-- Opening Marker --

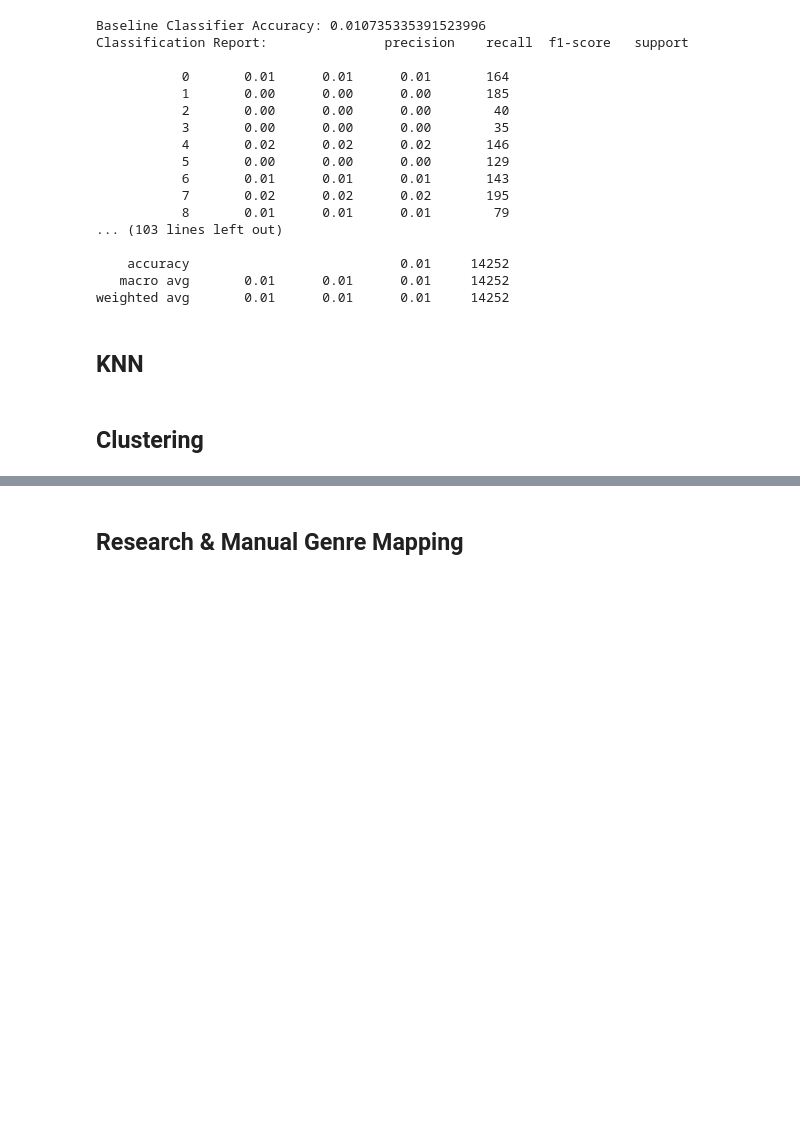
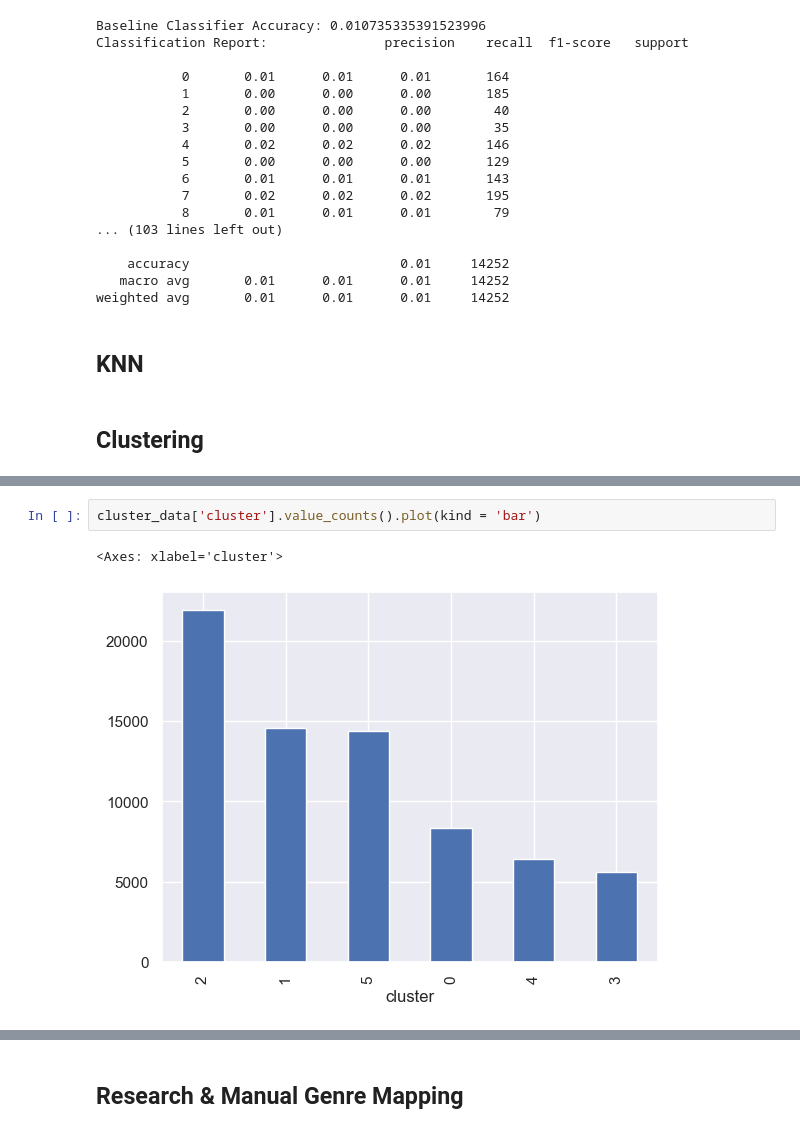
Before and after one commit to ynackash/genre-classification, a Jupyter notebook: main.ipynb, the cells around one changed output, grey strips where cells are left out. Saved outputs shown, nothing was run; the diff lists cells and outputs as text; blank space fills up the shorter version.

```diff
--- a/main.ipynb
+++ b/main.ipynb
@@ -302,0 +341,5 @@ weighted avg       0.01      0.01      0.01     14252
+# %%
+cluster_data['cluster'].value_counts().plot(kind = 'bar')
+# %% [output]
+<Axes: xlabel='cluster'>
+[figure, added]
```
Also changed, not shown: parts of 35 cells of this notebook.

-- Closing Marker --

_Required work_
Looking through the records, copy out every line in which the word "main" is found.

_Result of this task_
Before and after one commit to ynackash/genre-classification, a Jupyter notebook: main.ipynb, the cells around one changed output, grey strips where cells are left out. Saved outputs shown, nothing was run; the diff lists cells and outputs as text; blank space fills up the shorter version.
--- a/main.ipynb
+++ b/main.ipynb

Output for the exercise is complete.